"For those five and a half months we weren't able to go home because the only way to be around our children and acquire that care plan was to stay in someone else's home so we could be with our children," Amanda Spaetgens said.
The second doctor's examination found evidence Callie died after reacting to a medication. The reaction caused her to have renal hemorrhaging, which is also a sign of shaken baby syndrome. Those symptoms are why the first doctor ruled abuse.
"I felt it was a slight injustice because we had never hurt our children. We'd been falsely accused and were kind of guilty until proven innocent," Spaetgens said.
District 25 State Senator Dan Morrish has filed a bill to keep this from happening to other families. The legislation will require a third opinion if two initial examinations don't agree.
"It's very humbling to know that from such a tragedy and such a terrible experience, we're able to take something positive from it and actually protect those families that might find themselves in my shoes someday," Spaetgens said.
Amanda Spaetgens plans to speak on the Senate committee floor in hopes of helping push this bill through.
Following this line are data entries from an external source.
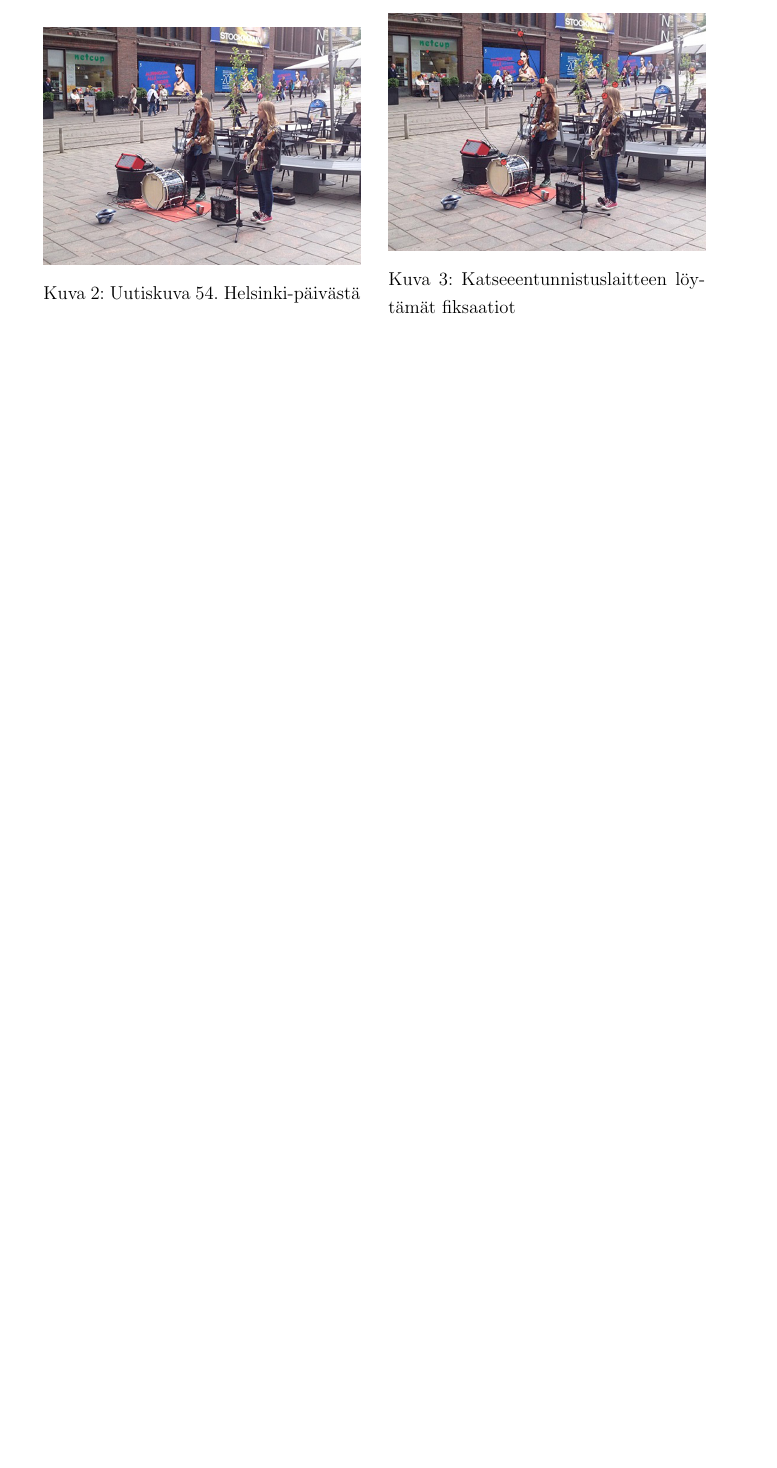
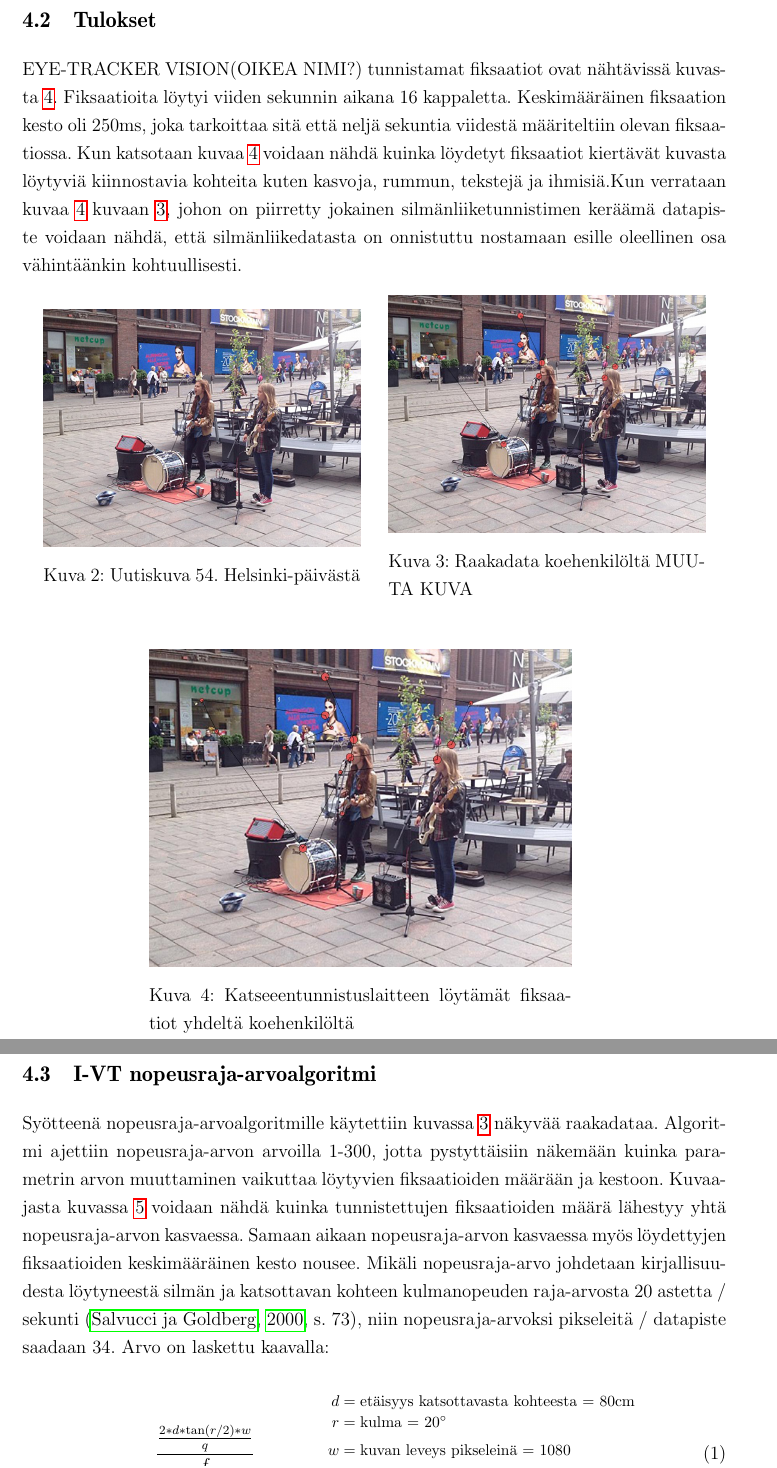
Before and after one commit to Dolmio/kandi, a LaTeX document (main.tex, which reads luku_sisalto.tex): part of page 17 of 22 before the commit and two parts of pages 17 and 18 of 24 after it, the two joined at a grey line, cut at the place of the change, the shorter picture padded with empty space. Compiled offline with pdfLaTeX.

Commit message:
implementing results

```diff
--- a/luku_sisalto.tex
+++ b/luku_sisalto.tex
@@ -220,3 +222,6 @@ Tätä työtä varten uutiskuvista valittiin yksi kuva (Kuva \ref{fig:news-pic})
+\subsection{Tulokset}
+
+EYE-TRACKER VISION(OIKEA NIMI?) tunnistamat fiksaatiot ovat nähtävissä kuvasta \ref{fig:sample-fixations}. Fiksaatioita löytyi viiden sekunnin aikana 16 kappaletta. Keskimääräinen fiksaation kesto oli 250ms, joka tarkoittaa sitä että neljä sekuntia viidestä määriteltiin olevan fiksaatiossa. Kun katsotaan kuvaa \ref{fig:sample-fixations} voidaan nähdä kuinka löydetyt fiksaatiot kiertävät kuvasta löytyviä kiinnostavia kohteita kuten kasvoja, rummun, tekstejä ja ihmisiä.Kun verrataan kuvaa \ref{fig:sample-fixations} kuvaan \ref{fig:raw-data}, johon on piirretty jokainen silmänliiketunnistimen keräämä datapiste voidaan nähdä, että silmänliikedatasta on onnistuttu nostamaan esille oleellinen osa vähintäänkin kohtuullisesti.
 
 \begin{figure}[H]
 \centering
@@ -230,11 +235,32 @@ Tätä työtä varten uutiskuvista valittiin yksi kuva (Kuva \ref{fig:news-pic})
 \begin{minipage}{.45\textwidth}
   \centering
   \includegraphics[width=1\linewidth]{sample-fixations.jpg}
-  \captionof{figure}{Katseeentunnistuslaitteen löytämät fiksaatiot}
-  \label{fig:test2}
+  \captionof{figure}{Raakadata koehenkilöltä MUUTA KUVA}
+  \label{fig:raw-data}
 \end{minipage}
 \end{figure}
 
+\begin{figure}[H]
+\centering
+\begin{minipage}{.6\textwidth}
+  \centering
+  \includegraphics[width=1\linewidth]{sample-fixations.jpg}
+  \captionof{figure}{Katseeentunnistuslaitteen löytämät fiksaatiot yhdeltä koehenkilöltä}
+  \label{fig:sample-fixations}
+\end{minipage}
+\hspace{.5cm}
+
+\end{figure}
+
+\subsection{I-VT nopeusraja-arvoalgoritmi}
+Syötteenä nopeusraja-arvoalgoritmille käytettiin kuvassa \ref{fig:raw-data} näkyvää raakadataa. Algoritmi ajettiin nopeusraja-arvon arvoilla 1-300, jotta pystyttäisiin näkemään kuinka parametrin arvon muuttaminen vaikuttaa löytyvien fiksaatioiden määrään ja kestoon. Kuvaajasta kuvassa \ref{fig:velocity-threshold-avg-chart} voidaan nähdä kuinka tunnistettujen fiksaatioiden määrä lähestyy yhtä nopeusraja-arvon kasvaessa. Samaan aikaan nopeusraja-arvon kasvaessa myös löydettyjen fiksaatioiden keskimääräinen kesto nousee. Mikäli nopeusraja-arvo johdetaan kirjallisuudesta löytyneestä silmän ja katsottavan kohteen kulmanopeuden raja-arvosta 20 astetta / sekunti \citep[s. 73]{salvucci2000}, niin nopeusraja-arvoksi pikseleitä / datapiste saadaan 34. Arvo on laskettu kaavalla:
+
+\begin{equation}
+{{{2 * d * \tan (r / 2)} * w \over q} \over f} \qquad
+\qquad\parbox{6.0cm}{\footnotesize$\begin{aligned} d &= \text{etäisyys katsottavasta kohteesta = 80cm}\\[-1.0ex] r &= \text{kulma = 20\degree}\\w &= \text{kuvan leveys pikseleinä = 1080} \\ q &= \text{kuvan leveys todellisuudessa = 29cm}\\ f &= \text{näytteenottotaajuus = 30} \end{aligned}$}
+\end{equation}
+
+Nopeusraja-arvolla 34 nopeusraja-arvoalgoritmi löytää datasta 8 fiksaatiota fiksaation keskipituuden ollessa 580ms. Löydetyt fiksaatiot löytyvät kuvasta \ref {fig:vel-fixations-literature-threshold}, jonka vieressä on piirrettynä fiksaatiot myös raja-arvoilla 10, 20, ja 60. Raja-arvolla 34 voidaan nähdä, että fiksaatioita löytyi huomattavasti vähemmän kuin kaupallisella toteutuksella. JATKA TÄSTÄ KUN KUVAT KUNNOSSA JA NÄHDÄÄN OIKEASTI EROT
 
 \begin{figure}[H]
 		\begin{subfigure}{.5\textwidth}
```
Also changed, not shown: luku_sisalto.tex (44 more changed lines).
The finished investigation showed the Spaetgens didn't abuse their baby and that they were not a danger to their other children. as for cases like this which are investigated but found not to be child abuse, the Department of Children & Family Services Spokesperson says, "We can't do anything without our partners. We work with law enforcement, Doctors and Judges and all those things play into the whole picture of what's going on. Each case is individualized and unique; and our overall priority is the safety of the child."